Now, the code retrieves a user from the users array based on the id parameter passed in the URL (for example, /user/1). This is a classic example of insecure direct object references as an attacker could potentially manipulate the id parameter in the URL to access other users' data. To mitigate this vulnerability, the code should check that the user being retrieved is authorized to be accessed by the current user.

Conclusion

In conclusion, Node.js is a powerful and widely-used technology, but it’s important to be aware of potential vulnerabilities (as with all code you craft).

Feel free to run the code snippets on your machine and experiment with them.

Happy Hacking!



Full Disclosure: this post contains affiliate links. However, we only recommend books or products (courses) that we have personally read or used. We may receive a (very) small commission if you purchase any of the books or courses from this list (at no additional cost to you).

comments powered by Disqus

Related Posts

Solving a Common Interview Question: the Two Sum Algorithm in JavaScript

Imagine you’re at a lively party, and everyone is carrying a specific number on their back.
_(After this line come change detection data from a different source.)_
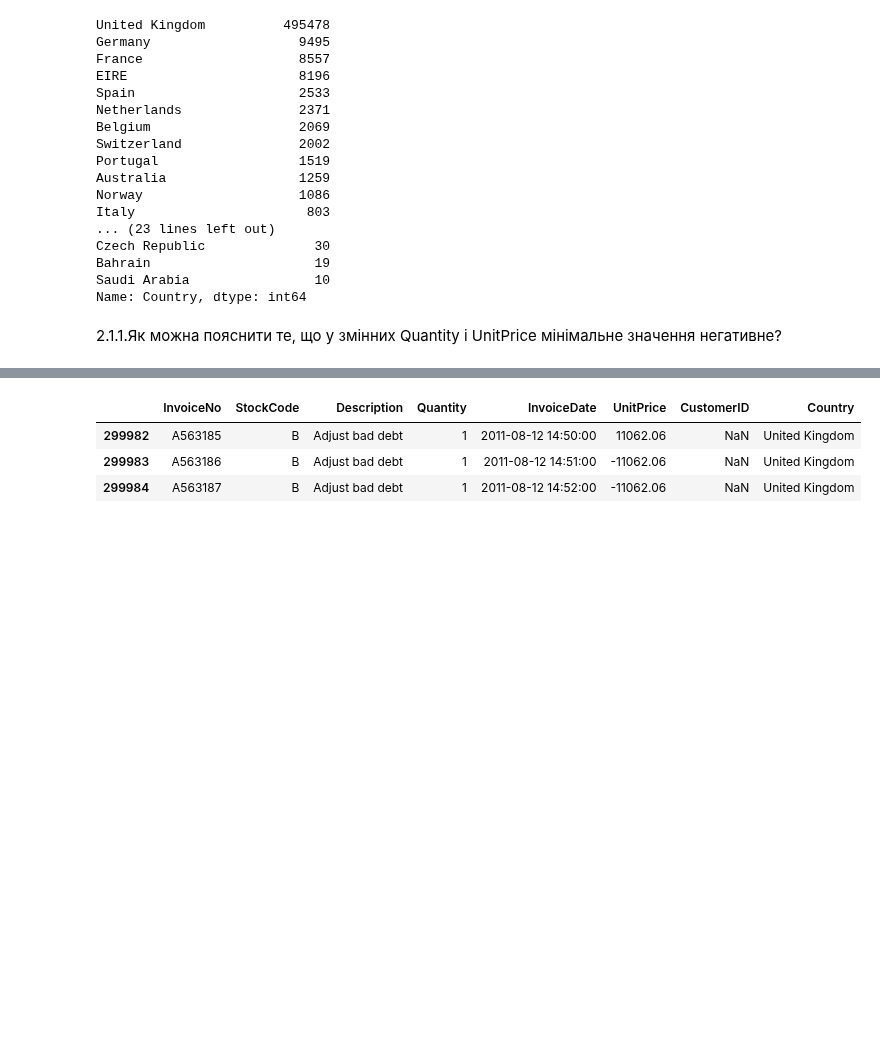
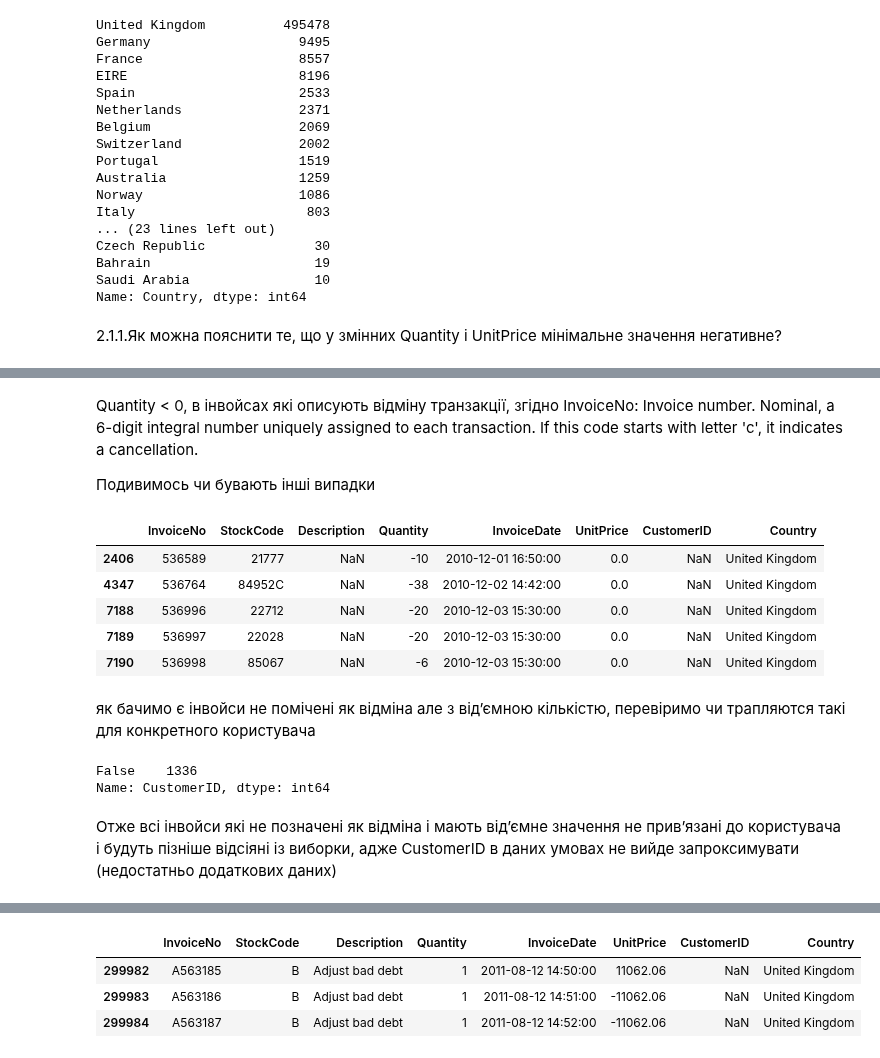
Before and after one commit to dmytrovelychko/rd_ds_python, a Jupyter notebook: hw_6.ipynb, the cells around one changed output, grey strips where cells are left out. Drawn from its saved outputs; the diff is of its cells as text; code cells hidden in the pictures; blank space fills up the shorter version.

```diff
--- a/hw_6.ipynb
+++ b/hw_6.ipynb
@@ -99,3 +101,6 @@ Saudi Arabia                10
 Name: Country, dtype: int64
 # %% [markdown]
 2.1.1.Як можна пояснити те, що у змінних Quantity і UnitPrice мінімальне значення негативне?
+# %%
+df_quantity_lt_0 = df[df["Quantity"] < 0 ]
+df_quantity_lt_0.head()
@@ -102 +114,24 @@ Name: Country, dtype: int64
+# %% [markdown]
+Quantity < 0, в інвойсах які описують відміну транзакції, згідно InvoiceNo: Invoice number. Nominal, a 6-digit integral number uniquely assigned to each transaction. If this code starts with letter 'c', it indicates a cancellation.
+
+Подивимось чи бувають інші випадки
+# %%
+df_quantity_lt_0_not_cancelled = df_quantity_lt_0[df["InvoiceNo"].apply(lambda x: str(x).startswith("C")) == False]
+df_quantity_lt_0_not_cancelled.head()
+# %% [output]
+|  | InvoiceNo | StockCode | Description | Quantity | InvoiceDate | UnitPrice | CustomerID | Country |
+| 2406 | 536589 | 21777 | NaN | -10 | 2010-12-01 16:50:00 | 0.0 | NaN | United Kingdom |
+| 4347 | 536764 | 84952C | NaN | -38 | 2010-12-02 14:42:00 | 0.0 | NaN | United Kingdom |
+| 7188 | 536996 | 22712 | NaN | -20 | 2010-12-03 15:30:00 | 0.0 | NaN | United Kingdom |
+| 7189 | 536997 | 22028 | NaN | -20 | 2010-12-03 15:30:00 | 0.0 | NaN | United Kingdom |
+| 7190 | 536998 | 85067 | NaN | -6 | 2010-12-03 15:30:00 | 0.0 | NaN | United Kingdom |
+# %% [markdown]
+як бачимо є інвойси не помічені як відміна але з відʼємною кількістю, перевіримо чи трапляются такі для конкретного користувача
+# %%
+df_quantity_lt_0_not_cancelled["CustomerID"].notna().value_counts()
+# %% [output]
+False    1336
+Name: CustomerID, dtype: int64
+# %% [markdown]
+Отже всі інвойси які не позначені як відміна і мають відʼємне значення не привʼязані до користувача і будуть пізніше відсіяні із виборки, адже CustomerID в даних умовах не вийде запроксимувати (недостатньо додаткових даних)
 # %%
```
Also changed, not shown: parts of 29 cells of this notebook.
The host announces a game – find two people whose numbers add up to the magic number, and you win a prize!

Read more

Remove Duplicates from Arrays and Strings in JavaScript

Removing duplicates is a common problem in programming that can arise in various contexts, such as cleaning up data or ensuring unique entries.

Read more

Remote First: 5 Websites for Remote Job Opportunities

Would you prefer to work in an office, or while sitting at a beach somewhere in Thailand (i.e. remotely)? Okay, maybe there’s no beach in this scenario, but there’s definitely silence, and maybe your cat.

Read more